To make the gravy, remove the roast (and, it will be falling apart!) and place on a platter. Then, remove the various vegetables and arrange them on the platter as well. Cover it with aluminum foil to keep warm while you make the gravy. Using a fine mesh strainer, pour the braising liquid into a medium saucepan. Combine the cornstarch and the cold water in a small dish, then add to the gravy. Cook over medium heat, stirring constantly, until the cornstarch works it’s magic and the gravy thickens.
You can try to slice the pot roast, but I just like to use two forks to pull it apart into large chunks. Whatever floats your boat, though!
Who doesn’t remember this cake from their childhood? I remember my “Aunt Sissy” making a notorious Upside-Down Cake. She’s been gone for quite a few years now. Unfortunately I wasn’t into cooking and/or baking at that time. So, sadly I never got the recipe. However, this recipe was close, and certainly brought back memories.
The cake itself is ultra moist and dense. The lovely caramelized sugar and pineapple rings on top are loaded with flavor, and make for a beautiful presentation as well. It would be an excellent choice to make for an upcoming Holiday get together, as “that time of year” will be here before we know it. I know I can’t speak for anybody else – but I myself cannot wait! I’m counting down the days my friends. Enjoy!
3 tablespoons unsalted butter ¾ cup packed light brown sugar 19 maraschino cherries 2 large eggs 2 tablespoons buttermilk ½ teaspoon vanilla 1 cup all-purpose flour ¾ cup granulated sugar ¾ teaspoon baking powder ¼ teaspoon baking soda ¼ teaspoon salt 6 tablespoons (¾ stick) unsalted butter, softened

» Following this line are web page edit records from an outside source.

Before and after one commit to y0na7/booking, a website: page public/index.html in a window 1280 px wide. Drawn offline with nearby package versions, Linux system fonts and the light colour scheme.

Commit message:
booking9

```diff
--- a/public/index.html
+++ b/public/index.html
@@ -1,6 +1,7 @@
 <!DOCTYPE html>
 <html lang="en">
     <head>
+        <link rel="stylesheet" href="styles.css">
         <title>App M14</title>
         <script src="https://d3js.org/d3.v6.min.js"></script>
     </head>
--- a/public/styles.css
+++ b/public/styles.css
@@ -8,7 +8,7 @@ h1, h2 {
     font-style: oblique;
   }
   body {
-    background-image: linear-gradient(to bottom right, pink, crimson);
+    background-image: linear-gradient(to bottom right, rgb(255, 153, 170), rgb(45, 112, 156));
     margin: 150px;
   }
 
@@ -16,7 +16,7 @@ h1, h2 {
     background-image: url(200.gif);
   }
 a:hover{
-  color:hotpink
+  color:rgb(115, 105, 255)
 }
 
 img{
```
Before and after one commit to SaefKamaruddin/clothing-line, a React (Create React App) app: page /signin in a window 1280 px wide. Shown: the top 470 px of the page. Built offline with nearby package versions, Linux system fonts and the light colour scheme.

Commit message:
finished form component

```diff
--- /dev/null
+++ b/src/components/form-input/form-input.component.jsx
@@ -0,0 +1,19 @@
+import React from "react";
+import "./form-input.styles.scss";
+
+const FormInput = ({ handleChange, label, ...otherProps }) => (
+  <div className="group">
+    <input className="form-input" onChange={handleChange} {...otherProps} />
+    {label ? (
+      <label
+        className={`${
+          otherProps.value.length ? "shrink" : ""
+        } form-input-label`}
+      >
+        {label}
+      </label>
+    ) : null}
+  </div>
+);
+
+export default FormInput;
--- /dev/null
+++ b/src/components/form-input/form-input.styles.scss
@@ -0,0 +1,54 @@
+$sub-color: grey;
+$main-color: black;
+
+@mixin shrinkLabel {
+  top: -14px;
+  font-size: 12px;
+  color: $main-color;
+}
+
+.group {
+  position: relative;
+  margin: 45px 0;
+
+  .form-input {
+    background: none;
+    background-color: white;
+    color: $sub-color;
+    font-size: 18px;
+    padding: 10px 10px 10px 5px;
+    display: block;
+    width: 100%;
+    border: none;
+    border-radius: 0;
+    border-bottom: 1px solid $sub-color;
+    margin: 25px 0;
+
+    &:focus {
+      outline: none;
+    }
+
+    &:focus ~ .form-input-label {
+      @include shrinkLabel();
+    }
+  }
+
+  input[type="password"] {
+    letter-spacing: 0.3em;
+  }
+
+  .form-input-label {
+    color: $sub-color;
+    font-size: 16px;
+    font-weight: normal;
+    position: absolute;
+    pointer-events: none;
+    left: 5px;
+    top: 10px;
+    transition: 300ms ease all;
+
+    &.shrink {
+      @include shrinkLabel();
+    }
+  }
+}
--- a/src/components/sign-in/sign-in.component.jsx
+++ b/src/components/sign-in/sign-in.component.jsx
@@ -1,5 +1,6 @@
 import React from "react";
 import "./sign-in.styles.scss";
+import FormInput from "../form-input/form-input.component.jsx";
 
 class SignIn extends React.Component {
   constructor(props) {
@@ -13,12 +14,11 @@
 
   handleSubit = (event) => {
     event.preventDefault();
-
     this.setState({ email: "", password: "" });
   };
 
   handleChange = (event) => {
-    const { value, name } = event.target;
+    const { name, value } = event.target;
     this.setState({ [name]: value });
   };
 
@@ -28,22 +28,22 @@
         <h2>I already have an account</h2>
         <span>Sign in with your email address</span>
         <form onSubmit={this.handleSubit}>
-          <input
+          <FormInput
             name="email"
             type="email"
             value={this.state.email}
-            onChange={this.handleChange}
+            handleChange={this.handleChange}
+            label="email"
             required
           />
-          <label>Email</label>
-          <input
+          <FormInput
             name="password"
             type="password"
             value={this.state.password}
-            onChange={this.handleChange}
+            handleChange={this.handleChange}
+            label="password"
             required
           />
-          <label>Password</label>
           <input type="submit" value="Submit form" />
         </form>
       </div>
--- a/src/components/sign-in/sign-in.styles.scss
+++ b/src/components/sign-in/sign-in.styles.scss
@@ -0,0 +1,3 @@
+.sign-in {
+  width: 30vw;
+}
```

6 tablespoons buttermilk
1. Preheat oven to 350°F. Have ready a 9×2-inch round cake pan. Drain pineapple and place in one layer on paper towels to absorb the excess juice.
2. Place the 3 tablespoons unsalted butter in the cake pan. Place the pan in the oven until the butter is melted. Tilt to coat all sides with butter. The extra butter will settle in the bottom of the pan. Sprinkle the brown sugar evenly over the bottom of the pan.
3. Place one pineapple ring in the center of the pan and arrange six more around it. Place the maraschino cherries in the center of each ring and in the spaces between them.
4. In a small bowl, whisk together the eggs, 2 tablespoons of buttermilk and vanilla with a fork.
5. In a mixer bowl, whisk together the flour, sugar, baking powder, baking soda and salt. Add the 6 tablespoons of unsalted butter and 6 tablespoons of buttermilk. Beat on low speed just until the flour is moistened, then increase the speed to medium, or high if using a handheld mixer, and beat for exactly 1½ minutes. The batter will be stiff. Add one-third of the egg mixture at a time, beating for exactly 20 seconds and scraping the bowl after each addition. Scrape the batter over the fruit in the pan and spread evenly.
6. Bake until a toothpick inserted in the cake comes out clean, 35 to 40 minutes. Remove the cake from the oven and tilt the pan in all directions to detach it from the sides of the pan. Let cool for 2 to 3 minutes before unmolding.
7. Invert a serving platter on top of the pan. Cover your hands with oven mitts and turn the cake onto the platter. Lift off the pan. If any fruit or cherry pieces are askew, use a fork to push them back into place. If any brown sugar is left in the pan, scrape it up and spoon it over the cake. Serve warm or cool.